Before making a complaint to the Commissioner, a complaint should first be made with the health service provider. This does not apply when it would be inappropriate or unreasonable to do so. When a complaint is made, the legislation requires that the Commissioner takes the least formal resolution process possible in order to resolve the issue. This should enable speedier and more flexible methods of dispute resolution.

5. What can someone complain about under the new complaints system?

Any person can make a complaint about any unreasonable treatment they receive, or someone else receives, in the course of their interactions with a health service practice.
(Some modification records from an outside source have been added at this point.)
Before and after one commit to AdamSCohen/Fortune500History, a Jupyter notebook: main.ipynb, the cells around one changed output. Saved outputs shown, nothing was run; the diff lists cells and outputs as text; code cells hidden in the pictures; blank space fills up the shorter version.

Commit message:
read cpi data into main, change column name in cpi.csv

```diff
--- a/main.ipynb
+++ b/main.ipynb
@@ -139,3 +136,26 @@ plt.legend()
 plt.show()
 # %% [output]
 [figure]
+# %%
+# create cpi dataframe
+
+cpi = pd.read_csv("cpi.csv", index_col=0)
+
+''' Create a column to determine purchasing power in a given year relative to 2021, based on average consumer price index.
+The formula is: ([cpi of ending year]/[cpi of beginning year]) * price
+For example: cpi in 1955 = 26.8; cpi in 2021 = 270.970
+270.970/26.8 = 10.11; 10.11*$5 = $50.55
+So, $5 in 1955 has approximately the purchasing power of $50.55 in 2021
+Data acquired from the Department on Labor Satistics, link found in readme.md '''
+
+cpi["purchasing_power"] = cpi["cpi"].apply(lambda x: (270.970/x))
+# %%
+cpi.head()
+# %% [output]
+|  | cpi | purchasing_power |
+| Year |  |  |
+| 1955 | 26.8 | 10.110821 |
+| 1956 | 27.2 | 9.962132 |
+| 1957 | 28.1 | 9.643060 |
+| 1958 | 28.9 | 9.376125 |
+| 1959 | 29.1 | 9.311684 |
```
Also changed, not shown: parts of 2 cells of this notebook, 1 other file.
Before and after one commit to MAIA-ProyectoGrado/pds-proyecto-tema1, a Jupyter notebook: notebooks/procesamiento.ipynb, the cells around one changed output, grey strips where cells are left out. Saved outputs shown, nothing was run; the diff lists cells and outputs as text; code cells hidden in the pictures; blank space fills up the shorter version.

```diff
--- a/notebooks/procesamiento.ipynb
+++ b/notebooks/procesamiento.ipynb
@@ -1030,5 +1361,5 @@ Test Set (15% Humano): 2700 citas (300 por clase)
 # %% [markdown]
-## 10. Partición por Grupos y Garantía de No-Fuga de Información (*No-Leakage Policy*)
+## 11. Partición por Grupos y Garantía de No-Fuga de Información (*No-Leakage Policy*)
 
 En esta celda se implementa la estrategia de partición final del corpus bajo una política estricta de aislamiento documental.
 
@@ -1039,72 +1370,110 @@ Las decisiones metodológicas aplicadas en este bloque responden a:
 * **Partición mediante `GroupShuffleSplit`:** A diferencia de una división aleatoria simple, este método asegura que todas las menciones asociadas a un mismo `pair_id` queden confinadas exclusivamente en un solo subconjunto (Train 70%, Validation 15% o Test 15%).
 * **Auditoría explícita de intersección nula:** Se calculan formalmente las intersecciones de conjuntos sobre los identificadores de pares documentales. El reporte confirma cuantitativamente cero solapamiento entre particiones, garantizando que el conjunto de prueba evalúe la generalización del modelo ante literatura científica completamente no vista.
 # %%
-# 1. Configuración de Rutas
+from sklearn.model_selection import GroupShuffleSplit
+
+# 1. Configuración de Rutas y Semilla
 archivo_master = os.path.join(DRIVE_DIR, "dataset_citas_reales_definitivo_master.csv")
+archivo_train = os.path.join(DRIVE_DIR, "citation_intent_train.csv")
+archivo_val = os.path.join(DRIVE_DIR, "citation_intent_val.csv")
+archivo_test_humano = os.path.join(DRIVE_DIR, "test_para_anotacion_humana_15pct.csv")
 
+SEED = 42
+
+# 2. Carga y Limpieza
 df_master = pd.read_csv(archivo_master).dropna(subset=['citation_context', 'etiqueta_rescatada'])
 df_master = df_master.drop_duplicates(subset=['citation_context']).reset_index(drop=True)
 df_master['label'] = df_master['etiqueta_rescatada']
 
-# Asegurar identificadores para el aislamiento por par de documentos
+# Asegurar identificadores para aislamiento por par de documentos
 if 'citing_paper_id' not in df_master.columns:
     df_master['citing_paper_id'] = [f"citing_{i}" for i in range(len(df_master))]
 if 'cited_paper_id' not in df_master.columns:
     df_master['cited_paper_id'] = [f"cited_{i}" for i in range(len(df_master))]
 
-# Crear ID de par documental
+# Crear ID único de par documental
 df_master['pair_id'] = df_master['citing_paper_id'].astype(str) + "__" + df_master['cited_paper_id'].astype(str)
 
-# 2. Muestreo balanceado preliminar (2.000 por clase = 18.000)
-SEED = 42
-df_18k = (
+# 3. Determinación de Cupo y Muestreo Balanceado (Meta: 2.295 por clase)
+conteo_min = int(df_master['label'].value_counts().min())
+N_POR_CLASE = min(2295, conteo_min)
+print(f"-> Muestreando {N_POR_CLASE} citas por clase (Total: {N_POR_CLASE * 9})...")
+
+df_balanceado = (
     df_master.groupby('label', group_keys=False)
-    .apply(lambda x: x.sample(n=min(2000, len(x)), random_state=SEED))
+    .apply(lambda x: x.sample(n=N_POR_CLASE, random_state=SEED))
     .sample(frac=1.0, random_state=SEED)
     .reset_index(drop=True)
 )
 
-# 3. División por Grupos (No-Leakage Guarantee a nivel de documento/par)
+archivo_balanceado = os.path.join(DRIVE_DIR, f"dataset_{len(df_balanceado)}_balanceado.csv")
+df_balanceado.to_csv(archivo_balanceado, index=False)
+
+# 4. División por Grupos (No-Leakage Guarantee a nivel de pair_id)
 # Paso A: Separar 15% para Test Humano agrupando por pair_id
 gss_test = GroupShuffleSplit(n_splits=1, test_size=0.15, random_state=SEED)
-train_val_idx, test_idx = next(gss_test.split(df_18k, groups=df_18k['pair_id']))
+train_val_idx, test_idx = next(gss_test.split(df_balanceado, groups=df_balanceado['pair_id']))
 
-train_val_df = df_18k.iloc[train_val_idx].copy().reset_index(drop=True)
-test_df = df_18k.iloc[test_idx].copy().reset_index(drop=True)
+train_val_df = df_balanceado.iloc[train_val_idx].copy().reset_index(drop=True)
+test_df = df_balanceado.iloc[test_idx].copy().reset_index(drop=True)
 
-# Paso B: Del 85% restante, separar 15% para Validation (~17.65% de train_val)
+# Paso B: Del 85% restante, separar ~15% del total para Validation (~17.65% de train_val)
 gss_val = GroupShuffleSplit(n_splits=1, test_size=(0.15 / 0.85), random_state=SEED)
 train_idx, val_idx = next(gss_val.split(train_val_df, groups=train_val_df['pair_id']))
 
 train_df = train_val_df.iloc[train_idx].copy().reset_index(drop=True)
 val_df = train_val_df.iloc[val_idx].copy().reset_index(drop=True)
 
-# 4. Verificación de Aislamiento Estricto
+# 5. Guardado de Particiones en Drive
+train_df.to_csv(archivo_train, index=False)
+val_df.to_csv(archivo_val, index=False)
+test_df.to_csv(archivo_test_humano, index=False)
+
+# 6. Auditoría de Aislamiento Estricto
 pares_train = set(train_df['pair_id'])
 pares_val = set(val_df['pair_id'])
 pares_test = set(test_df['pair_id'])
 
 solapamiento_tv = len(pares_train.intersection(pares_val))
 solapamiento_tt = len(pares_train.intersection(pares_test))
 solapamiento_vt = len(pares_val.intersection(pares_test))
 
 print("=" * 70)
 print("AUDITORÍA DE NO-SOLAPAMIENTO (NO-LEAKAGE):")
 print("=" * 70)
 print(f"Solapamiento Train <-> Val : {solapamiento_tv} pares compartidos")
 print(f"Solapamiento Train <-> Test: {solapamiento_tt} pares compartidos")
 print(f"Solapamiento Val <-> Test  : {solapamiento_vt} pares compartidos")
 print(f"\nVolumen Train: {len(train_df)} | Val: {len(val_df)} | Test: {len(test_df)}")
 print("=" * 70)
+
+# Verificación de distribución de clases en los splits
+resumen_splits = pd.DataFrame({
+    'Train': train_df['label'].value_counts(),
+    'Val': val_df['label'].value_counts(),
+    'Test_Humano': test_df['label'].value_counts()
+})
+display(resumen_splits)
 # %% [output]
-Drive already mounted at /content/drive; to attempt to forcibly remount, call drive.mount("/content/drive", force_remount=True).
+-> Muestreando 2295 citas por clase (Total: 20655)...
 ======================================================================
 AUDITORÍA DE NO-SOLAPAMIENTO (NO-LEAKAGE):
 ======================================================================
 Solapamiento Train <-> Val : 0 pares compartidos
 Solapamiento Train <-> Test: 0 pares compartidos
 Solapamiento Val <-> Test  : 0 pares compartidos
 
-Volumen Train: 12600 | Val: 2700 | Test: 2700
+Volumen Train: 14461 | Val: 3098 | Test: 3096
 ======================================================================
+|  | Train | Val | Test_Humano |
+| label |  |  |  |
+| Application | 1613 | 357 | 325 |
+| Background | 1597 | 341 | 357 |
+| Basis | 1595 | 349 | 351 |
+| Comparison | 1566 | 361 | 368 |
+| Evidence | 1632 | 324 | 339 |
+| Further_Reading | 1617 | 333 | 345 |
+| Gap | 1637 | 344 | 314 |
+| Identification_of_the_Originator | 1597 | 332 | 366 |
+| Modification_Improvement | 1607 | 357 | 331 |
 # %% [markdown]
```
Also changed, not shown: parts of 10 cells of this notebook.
This includes failure to provide the care, failure in providing the care, failure of the practitioner or staff member to be consistent with health service principles or simply any unreasonable behaviour.

The grounds on which someone can complain to the Commissioner is broad, and health services need to be aware of the broad scope of the complaint scheme.

6. The balance between the new powers and protection of the rights of the individual and health service providers

The new powers created by the Act are designed to ensure they adequately protect the rights of individuals but also to ensure they do not interfere unnecessarily with the health care providers in carrying out their important role in society.

It is important to note that the powers granted to the Commissioner under the Act are intended to only be used as a last resort solution to a complaint. All of these powers require that the Commissioner adhere to all natural justice principles.

There are a variety of safe guards against the new powers of the Commissioner. These include;

  • Reporting on the frequency of the use of the new prohibition powers and public warning statements in the Annual report;
  • All prohibition orders against unregistered health service providers will be reviewable by VCAT; and
  • The Commissioner must consult with the President of the Health Complaints Commissioner Advisory Council, who must be a lawyer, before commencing a Commissioner initiated investigation.

7. Conclusion

Unregistered health practitioners need to be aware of the new regulations and powers that apply to them, so they can be sure they are operating at an acceptable level in interactions with clients. A code of practice will apply to set standards and expectations.

The new legislation represent a substantial strengthening of the Commissioner's powers to deal with the poor practice by a broader range of health service provider, and offers a faster more flexible approach to resolving complaints.